Focused on results, not return visits.Start the fight for your freedom.
Hoarding has become a trending topic thanks to popular television shows and other media. Unfortunately, this has led to negative, hurtful words regarding people struggling with hoarding behaviors. We feel it’s important to challenge this stigma and support those who are brave in seeking help.Our goal is to provide a therapeutic approach that is supportive, paced appropriately, and allows you complete control during treatment. We commit to helping you gain the respect you deserve and regain a feeling of empowerment and hope.
Clinical Definition The persistent difficulty discarding or parting with possessions regardless of their “actual” value.
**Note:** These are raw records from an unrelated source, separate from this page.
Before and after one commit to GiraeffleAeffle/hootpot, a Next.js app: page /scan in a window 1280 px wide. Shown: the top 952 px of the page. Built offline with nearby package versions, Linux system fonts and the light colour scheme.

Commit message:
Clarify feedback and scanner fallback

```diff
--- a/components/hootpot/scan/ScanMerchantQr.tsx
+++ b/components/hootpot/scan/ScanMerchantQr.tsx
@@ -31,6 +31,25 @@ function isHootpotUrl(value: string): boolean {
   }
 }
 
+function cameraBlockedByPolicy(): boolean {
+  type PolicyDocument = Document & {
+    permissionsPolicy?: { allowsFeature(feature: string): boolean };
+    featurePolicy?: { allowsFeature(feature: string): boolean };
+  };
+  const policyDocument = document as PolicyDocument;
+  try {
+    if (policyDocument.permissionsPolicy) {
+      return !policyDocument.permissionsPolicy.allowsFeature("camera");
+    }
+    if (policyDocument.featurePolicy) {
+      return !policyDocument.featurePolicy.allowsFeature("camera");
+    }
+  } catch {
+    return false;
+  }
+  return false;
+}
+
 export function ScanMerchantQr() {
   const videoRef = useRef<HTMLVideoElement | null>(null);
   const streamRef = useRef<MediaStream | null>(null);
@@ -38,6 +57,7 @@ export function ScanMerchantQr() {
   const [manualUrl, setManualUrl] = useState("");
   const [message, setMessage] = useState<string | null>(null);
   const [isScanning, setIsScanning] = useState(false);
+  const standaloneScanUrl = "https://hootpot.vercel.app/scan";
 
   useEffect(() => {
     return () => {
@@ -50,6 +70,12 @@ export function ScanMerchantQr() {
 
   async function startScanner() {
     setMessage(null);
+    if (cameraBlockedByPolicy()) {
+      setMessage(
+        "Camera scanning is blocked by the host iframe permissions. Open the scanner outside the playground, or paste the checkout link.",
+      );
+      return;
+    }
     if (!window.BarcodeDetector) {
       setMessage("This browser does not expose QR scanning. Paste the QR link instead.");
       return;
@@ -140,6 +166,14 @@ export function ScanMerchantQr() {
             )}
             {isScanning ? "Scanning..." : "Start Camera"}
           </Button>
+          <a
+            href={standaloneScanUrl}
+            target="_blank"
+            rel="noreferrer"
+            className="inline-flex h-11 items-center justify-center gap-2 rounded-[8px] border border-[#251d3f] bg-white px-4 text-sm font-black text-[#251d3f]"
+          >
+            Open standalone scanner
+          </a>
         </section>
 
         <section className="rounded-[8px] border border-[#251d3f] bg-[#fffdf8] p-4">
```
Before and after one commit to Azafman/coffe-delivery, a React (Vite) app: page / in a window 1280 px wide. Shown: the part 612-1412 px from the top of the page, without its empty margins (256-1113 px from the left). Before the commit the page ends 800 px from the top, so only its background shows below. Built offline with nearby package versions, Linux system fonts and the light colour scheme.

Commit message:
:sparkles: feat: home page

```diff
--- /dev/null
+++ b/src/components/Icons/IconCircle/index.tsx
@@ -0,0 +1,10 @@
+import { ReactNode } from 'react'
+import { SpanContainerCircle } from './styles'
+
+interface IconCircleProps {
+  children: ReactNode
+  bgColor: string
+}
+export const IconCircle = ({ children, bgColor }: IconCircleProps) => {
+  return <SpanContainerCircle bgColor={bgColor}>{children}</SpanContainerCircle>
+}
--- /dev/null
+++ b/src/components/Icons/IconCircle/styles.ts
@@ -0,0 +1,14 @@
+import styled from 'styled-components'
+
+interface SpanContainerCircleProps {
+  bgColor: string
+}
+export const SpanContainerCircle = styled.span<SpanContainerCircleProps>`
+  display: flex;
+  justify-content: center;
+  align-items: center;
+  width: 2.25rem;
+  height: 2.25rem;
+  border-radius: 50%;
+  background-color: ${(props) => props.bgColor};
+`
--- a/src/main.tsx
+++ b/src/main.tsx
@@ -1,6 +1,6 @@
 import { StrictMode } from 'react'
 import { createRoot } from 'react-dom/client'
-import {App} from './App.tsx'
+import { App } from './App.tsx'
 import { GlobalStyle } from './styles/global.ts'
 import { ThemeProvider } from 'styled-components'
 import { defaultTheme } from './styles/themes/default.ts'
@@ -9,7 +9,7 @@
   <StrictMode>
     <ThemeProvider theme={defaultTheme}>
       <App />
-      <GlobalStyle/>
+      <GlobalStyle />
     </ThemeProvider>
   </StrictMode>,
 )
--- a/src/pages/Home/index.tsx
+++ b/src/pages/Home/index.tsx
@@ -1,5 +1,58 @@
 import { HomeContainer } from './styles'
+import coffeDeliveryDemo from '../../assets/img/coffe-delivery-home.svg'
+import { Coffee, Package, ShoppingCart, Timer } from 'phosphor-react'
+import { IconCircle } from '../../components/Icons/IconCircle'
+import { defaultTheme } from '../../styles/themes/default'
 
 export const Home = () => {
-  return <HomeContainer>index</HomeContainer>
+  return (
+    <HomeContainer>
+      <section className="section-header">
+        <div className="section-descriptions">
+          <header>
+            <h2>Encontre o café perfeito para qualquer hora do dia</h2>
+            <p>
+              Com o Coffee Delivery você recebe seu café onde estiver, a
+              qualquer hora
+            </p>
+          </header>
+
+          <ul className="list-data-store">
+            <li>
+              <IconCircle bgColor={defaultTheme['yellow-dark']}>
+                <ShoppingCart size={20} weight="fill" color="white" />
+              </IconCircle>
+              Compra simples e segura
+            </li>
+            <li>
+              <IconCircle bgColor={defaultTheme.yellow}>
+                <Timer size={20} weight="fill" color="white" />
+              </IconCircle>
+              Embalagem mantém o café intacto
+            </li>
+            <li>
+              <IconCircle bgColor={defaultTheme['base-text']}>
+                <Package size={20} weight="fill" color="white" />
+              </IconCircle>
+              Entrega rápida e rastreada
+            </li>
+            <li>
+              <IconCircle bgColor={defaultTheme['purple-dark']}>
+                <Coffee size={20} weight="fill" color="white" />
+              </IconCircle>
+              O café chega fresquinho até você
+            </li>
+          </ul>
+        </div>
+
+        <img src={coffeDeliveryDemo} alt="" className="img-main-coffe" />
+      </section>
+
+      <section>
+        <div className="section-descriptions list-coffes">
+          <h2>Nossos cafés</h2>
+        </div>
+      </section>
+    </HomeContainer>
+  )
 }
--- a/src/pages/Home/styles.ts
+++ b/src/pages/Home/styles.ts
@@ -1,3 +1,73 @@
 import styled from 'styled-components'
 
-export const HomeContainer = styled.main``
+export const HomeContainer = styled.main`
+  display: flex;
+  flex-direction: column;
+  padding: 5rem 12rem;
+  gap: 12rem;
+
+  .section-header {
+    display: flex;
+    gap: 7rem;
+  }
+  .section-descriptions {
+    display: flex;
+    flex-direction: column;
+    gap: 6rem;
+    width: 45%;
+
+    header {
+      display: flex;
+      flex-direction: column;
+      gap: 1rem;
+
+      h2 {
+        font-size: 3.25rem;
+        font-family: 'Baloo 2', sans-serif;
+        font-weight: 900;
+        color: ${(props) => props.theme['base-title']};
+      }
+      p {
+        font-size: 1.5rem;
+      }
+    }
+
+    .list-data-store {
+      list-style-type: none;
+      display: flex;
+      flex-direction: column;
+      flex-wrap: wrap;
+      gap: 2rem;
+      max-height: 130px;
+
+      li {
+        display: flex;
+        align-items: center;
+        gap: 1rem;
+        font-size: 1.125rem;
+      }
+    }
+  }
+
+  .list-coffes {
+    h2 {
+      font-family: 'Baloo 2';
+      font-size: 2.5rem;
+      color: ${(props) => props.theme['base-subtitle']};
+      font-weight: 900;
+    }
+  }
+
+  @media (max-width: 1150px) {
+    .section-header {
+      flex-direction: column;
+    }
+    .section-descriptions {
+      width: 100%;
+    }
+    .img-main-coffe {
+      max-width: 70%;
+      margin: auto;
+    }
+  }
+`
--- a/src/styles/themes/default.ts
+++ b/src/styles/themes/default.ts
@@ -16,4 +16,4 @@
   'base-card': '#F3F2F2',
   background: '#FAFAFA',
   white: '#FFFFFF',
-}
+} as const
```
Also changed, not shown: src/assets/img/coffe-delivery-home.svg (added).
This difficulty is due to the perceived need to save items to avoid the distress of discarding them, resulting in an accumulation of possessions that compromise living areas thus causing impairment in social, occupational, or other important areas of functioning.
Fortunately, more and more research studies are being done on how to effectively treat hoarding disorder. In addition to being actively involved with the Multnomah County Hoarding Task Force, the GPS Psychology & Anxiety Clinic offers several evidence-based treatment options:•Individual TherapyMeet with a highly-skilled therapist trained in Exposure Response Prevention. While we will meet in our offices, much of your therapy will likely take place in your home, where it’s most effective.•Group TherapyOur Adult Anxiety Group is open to anyone 18 or older struggling with any form of anxiety. Meet with others facing the similar problems, gain support from your peers, and share your experiences.
Working with Parents
Our team has extensive experience working with children and teens. But we believe working with parents is equally, if not more, important. We educate parents on understanding anxiety and recognizing the difference between anxiety and stress. We also help with identifying well-intentioned behaviors that may be maintaining your child’s anxiety. Most importantly, we train parents on active listening enhancement and using empathy to build stronger problem-solving skills.
Parent's CornerHoarding disorder in children can be difficult to pin down. You may feel your child just gets overly attached to their possessions. You may wonder if they’re sentimental or if their behaviors are indicative of something problematic. Below are symptoms that may point towards a hoarding disorder in your child:Reluctance discard items that may or may not have sentimental value (ex. old school work, gum wrappers, old clothes)A constant worry about their possessionsCollecting items that seem to have limited value